Rust is most commonly found in hair that is cleansed with well water. Well water contains natural minerals, including iron, which can oxidize and leave hair with a reddish rust color. If you are not fond of your rust-colored locks, you can rapidly remove the rust from your hair. The process is safe to repeat whenever the rust reappears.
Combine two parts cream of tartar with one part vinegar in a bowl. The mixture should form a thick paste. The amount of cream of tartar and vinegar you use is dependent upon the thickness and length of your hair. For example, short, thin hair may only require 1/2 cup cream of tartar and 1/4 cup vinegar, whereas long, thick hair may require as much as 2 cups cream of tartar and 1 cup vinegar, according to Dale H. Johnson, author of "Hair and Hair Care."
Allow the cream of tartar and vinegar paste to rest in your hair for at least 15 minutes, which is the minimum amount of time that it takes for these ingredients to break down the molecular structure of the rust so that it can be easily rinsed away, note authors Claude Bouillon and John Wilkinson in "The Science of Hair Care."
Rinse the cream of tartar and vinegar paste from your hair. Once you feel like at least 50 percent of the paste has been rinsed out of your hair, shampoo your hair as you usually do to remove any remaining paste. After shampooing, rinse your hair with cool water, which will constrict the cuticle, helping to protect it from pollution and styling products.
- Hair and Hair Care; Dale H. Johnson

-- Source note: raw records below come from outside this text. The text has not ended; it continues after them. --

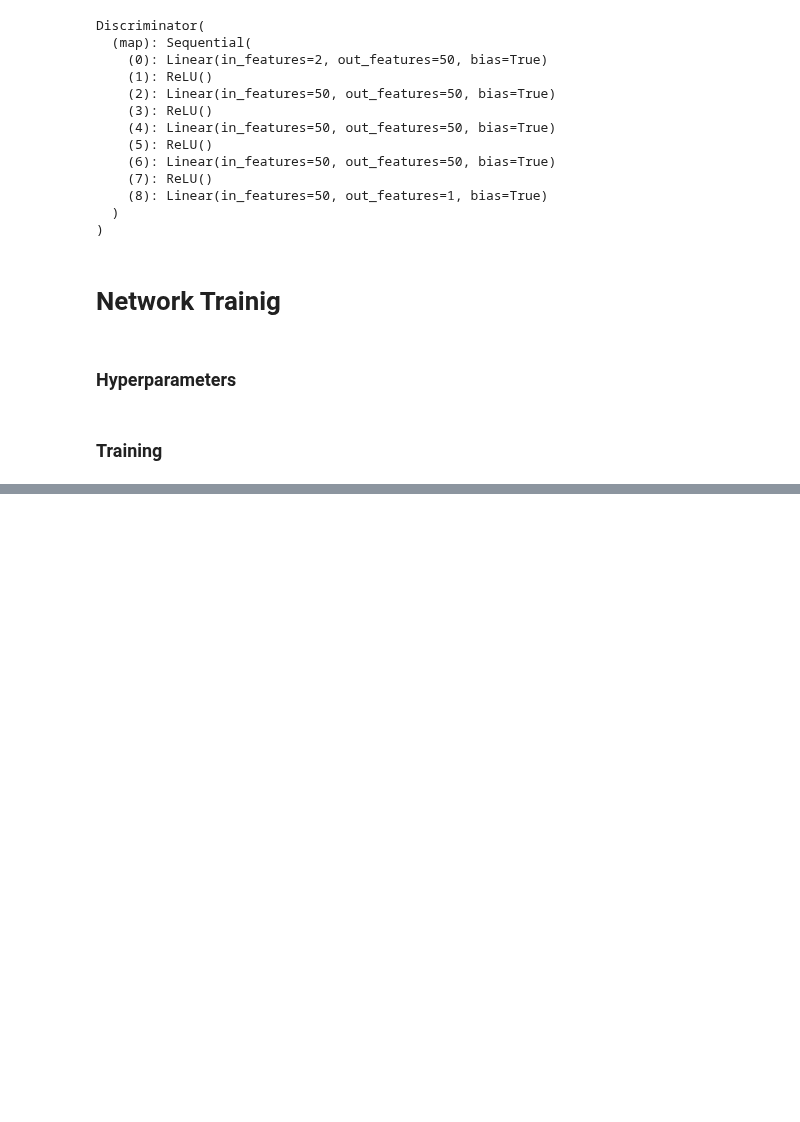
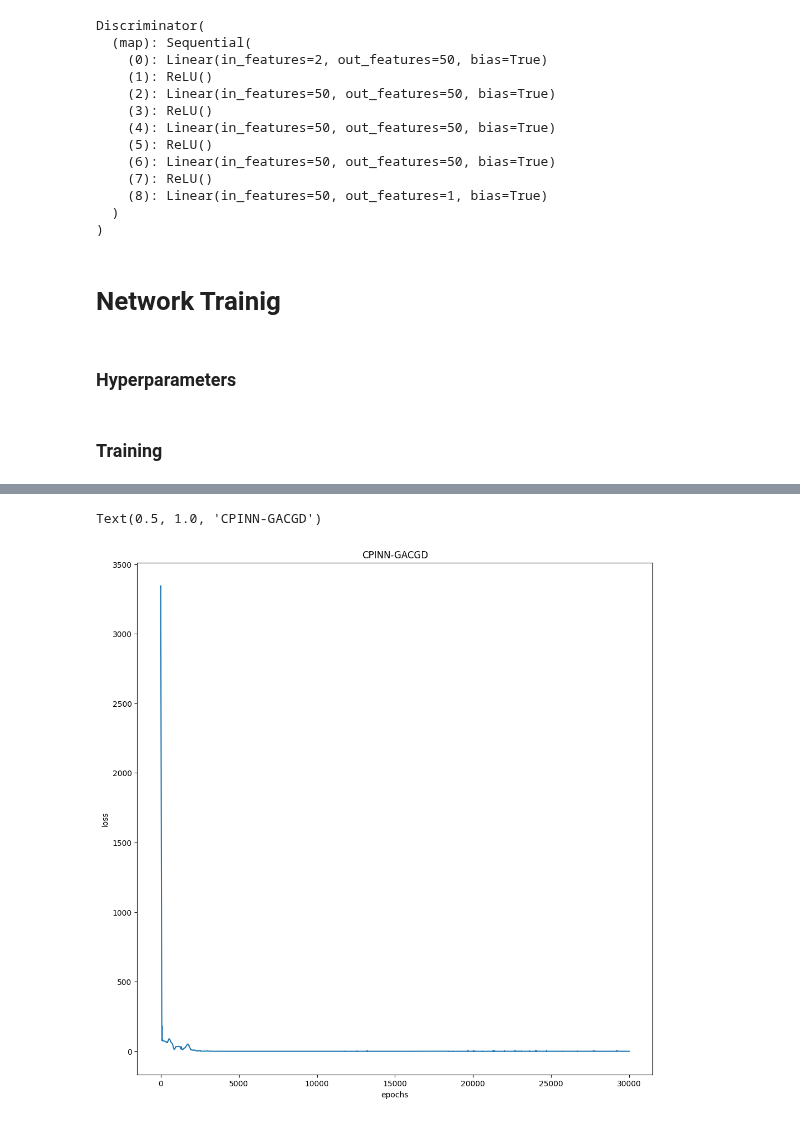
Before and after one commit to HengruiBaiCN/Honor, a Jupyter notebook: Physics_Informed_Neural_Network/pytorch/ACPINN.ipynb, the cells around one changed output, grey strips where cells are left out. Saved outputs shown, nothing was run; the diff lists cells and outputs as text; code cells hidden in the pictures; blank space fills up the shorter version.

Commit message:
test acgd

```diff
--- a/Physics_Informed_Neural_Network/pytorch/ACPINN.ipynb
+++ b/Physics_Informed_Neural_Network/pytorch/ACPINN.ipynb
@@ -94,11 +94,15 @@ max_iter = 30000
 tol = 1e-7
 atol = 1e-20
 g_iter = 1000
-lr = 0.004
+lr = 0.0002
 track_cond = lambda x, y:  True
 
-optimizer = CGDs.GACGD(x_params=D_GACGD.parameters(), y_params = PINNGACGD.parameters(), max_iter = g_iter,
-            lr_x=lr, lr_y=lr, tol=tol, atol = atol, eps=1e-8, beta=0.99, track_cond = track_cond)
+# optimizer = CGDs.GACGD(x_params=D_GACGD.parameters(), y_params = PINNGACGD.parameters(), max_iter = g_iter,
+#             lr_x=lr, lr_y=lr, tol=tol, atol = atol, eps=1e-8, beta=0.99, track_cond = track_cond)
+optimizer = CGDs.ACGD(max_params=D_GACGD.parameters(), min_params = PINNGACGD.parameters(),
+            lr_min=lr, lr_max=lr, beta=0.99, eps=1e-8, tol=tol, collect_info=True)
+# optimizer = optimizer = CGDs.BCGD(max_params=D_GACGD.parameters(), min_params=PINNGACGD.parameters(), device = device,
+#                  lr_max=lr, lr_min=lr, tol=1e-10, collect_info=True)
 lossFunction = nn.MSELoss()
 lossfunction2 = nn.L1Loss()
 # %% [markdown]
@@ -147,6 +151,7 @@ for epoch in range(max_iter):
     S1 = n_st_train[:, 1].view(-1, 1)
     pde_loss = lossFunction(-dVdt, 0.5*((sigma*S1)**2)*d2VdS2 + r*S1*dVdS - r*v1_hat)
 
+    # print('ffffffffffffffffffffffffffffffff')
     loss1 = D_GACGD(n_st_train) * (dVdt + 0.5*((sigma*S1)**2)*d2VdS2 + r*S1*dVdS - r*v1_hat)
 
 
@@ -164,13 +169,19 @@ for epoch in range(max_iter):
     combined_loss = (loss1.mean() + loss2.mean())
     pinn_loss = pde_loss.mean() + bc_loss.mean()
     # combined_loss.backward()
-    optimizer.step(-combined_loss, combined_loss, 0)
 
-    loss_hist.append(combined_loss.item())
+    # print('zzzzzzzzzzzzzzzzzzzzzzzzzzzzzzzzz')
+    # optimizer.step(-combined_loss, combined_loss, 0)
+    optimizer.step(combined_loss)
+    # print('pppppppppppppppppppppppppppp')
+
+    loss_hist.append(pinn_loss.item())
     if epoch % 50 == 0:
         print(f'{epoch}/{max_iter} PDE Loss: {pde_loss.item():.5f}, BC Loss: {bc_loss.item():.5f}, \
-                  mse loss: {pinn_loss.item():5f}, nn loss: {combined_loss.item():5f}')
+                  mse loss: {pinn_loss.item():5f}, combined loss: {combined_loss.item():.5f}')
         pass
+
+    # print(epoch)
 
 end_time = time.time()
 print('run time:', end_time - start_time)
@@ -201,0 +207,9 @@ KeyboardInterrupt:
+# %%
+fig = plt.figure(figsize=(12,12))
+plt.plot(range(30000), loss_hist)
+plt.xlabel('epochs')
+plt.ylabel('loss')
+plt.title('CPINN-GACGD')
+# %% [output]
+Text(0.5, 1.0, 'CPINN-GACGD')
+[figure, added]
```
Also changed, not shown: parts of 1 cell of this notebook, 8 other files.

- The Science of Hair Care; Claude Bouillon and John Wilkinson
- Hair Care: An Illustrated Dermatologic Handbook; Zoe Diana Draelos